Don was a graduate of Iowa State College and had attended this College in the mid thirties. It must have been very unique for the times but his folks bought him a brand new 1936 Lafayette automobile to get him to go to college instead of help on the family farm near Storm Lake. Pauline was a Kingsbury from the Napier area so there was a tie to central Iowa. Don saw the future in hay management and bought one of the first portable balers that came into the area right after the War. If a farmer in our area wanted his hay baled, he simply did not go cut it and then call the "baler man". He called Don and asked him when he should cut his hay so Don could get there to bale it before it stayed on the ground too long. The Egland Boys, Stan and Glen, worked for Don. Don had a jeep, it looked like a surplus jeep, but apparently it wasn't and with this vehicle they pulled the baler which had its own V-4 motor. Stan and Glen could stand in the back of the Jeep and, with a broom, push the hay into the baler when conditions were tough and drive the jeep with their foot. It was very impressive to a young fellow. Don also on page 312.
Don bought the Minneapolis-Moline, New Holland dealership and had a store in the northwest corner of Nevada from about 1949 to 1959 where he could be contacted at Telephone 300. He sponsored a softball team on which a number of local youths played. In 1962-'63, the Books sponsored an American Field Service student from Laos in their home.

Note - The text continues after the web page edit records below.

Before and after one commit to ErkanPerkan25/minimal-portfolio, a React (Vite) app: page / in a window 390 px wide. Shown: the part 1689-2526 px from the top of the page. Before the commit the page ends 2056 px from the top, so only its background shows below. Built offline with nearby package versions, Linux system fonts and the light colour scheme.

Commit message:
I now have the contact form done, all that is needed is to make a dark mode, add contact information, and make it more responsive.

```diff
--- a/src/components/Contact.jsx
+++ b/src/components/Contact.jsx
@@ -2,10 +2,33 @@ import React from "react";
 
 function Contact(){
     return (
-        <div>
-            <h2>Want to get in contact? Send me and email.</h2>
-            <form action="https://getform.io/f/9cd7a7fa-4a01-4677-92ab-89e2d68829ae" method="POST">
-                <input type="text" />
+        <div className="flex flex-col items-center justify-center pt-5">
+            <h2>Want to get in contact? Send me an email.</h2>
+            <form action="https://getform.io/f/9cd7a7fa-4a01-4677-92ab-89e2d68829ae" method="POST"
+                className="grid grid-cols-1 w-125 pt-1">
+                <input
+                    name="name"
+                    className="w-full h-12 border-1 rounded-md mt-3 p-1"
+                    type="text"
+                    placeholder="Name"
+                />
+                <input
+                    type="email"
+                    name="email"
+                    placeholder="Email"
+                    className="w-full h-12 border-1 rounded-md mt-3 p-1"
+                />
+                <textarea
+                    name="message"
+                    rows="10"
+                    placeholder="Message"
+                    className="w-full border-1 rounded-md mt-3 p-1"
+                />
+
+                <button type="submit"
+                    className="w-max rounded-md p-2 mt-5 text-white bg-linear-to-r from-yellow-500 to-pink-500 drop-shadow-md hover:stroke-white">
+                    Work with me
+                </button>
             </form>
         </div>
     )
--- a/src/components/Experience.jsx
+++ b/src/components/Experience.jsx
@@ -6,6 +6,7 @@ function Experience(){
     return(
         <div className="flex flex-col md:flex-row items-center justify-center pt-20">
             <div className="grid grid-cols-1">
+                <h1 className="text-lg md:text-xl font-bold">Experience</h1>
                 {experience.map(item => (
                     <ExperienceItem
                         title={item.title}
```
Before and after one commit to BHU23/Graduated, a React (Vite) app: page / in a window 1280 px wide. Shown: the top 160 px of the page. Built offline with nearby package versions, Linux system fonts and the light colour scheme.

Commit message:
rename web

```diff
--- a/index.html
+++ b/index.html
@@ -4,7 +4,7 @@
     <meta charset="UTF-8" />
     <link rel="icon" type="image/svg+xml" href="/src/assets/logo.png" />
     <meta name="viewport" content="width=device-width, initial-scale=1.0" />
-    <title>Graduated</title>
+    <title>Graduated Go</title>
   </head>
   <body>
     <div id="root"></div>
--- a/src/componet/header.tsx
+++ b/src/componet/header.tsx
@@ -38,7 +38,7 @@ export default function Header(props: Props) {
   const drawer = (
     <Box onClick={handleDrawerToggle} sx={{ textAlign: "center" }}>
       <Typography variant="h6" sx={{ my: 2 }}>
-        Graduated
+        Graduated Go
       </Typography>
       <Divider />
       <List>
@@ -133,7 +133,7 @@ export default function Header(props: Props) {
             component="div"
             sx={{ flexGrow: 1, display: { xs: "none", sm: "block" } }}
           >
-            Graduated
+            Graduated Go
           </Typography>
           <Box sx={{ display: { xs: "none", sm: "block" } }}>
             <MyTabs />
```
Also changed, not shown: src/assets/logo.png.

Loren, President of the M-M Collectors Club, and his wife, Ruthie, daughter of long time Milford rural mail carrier, Bill Horine, now farm the ground in Sec 15. Loren, following a stint in the Peace Corp, is one of the few long time residents of Milford Twp. Jerry farms in Lucus County and also teaches high school. Dennis farms in south central Wisconsin and David is a district man for self propelled lawn mowers.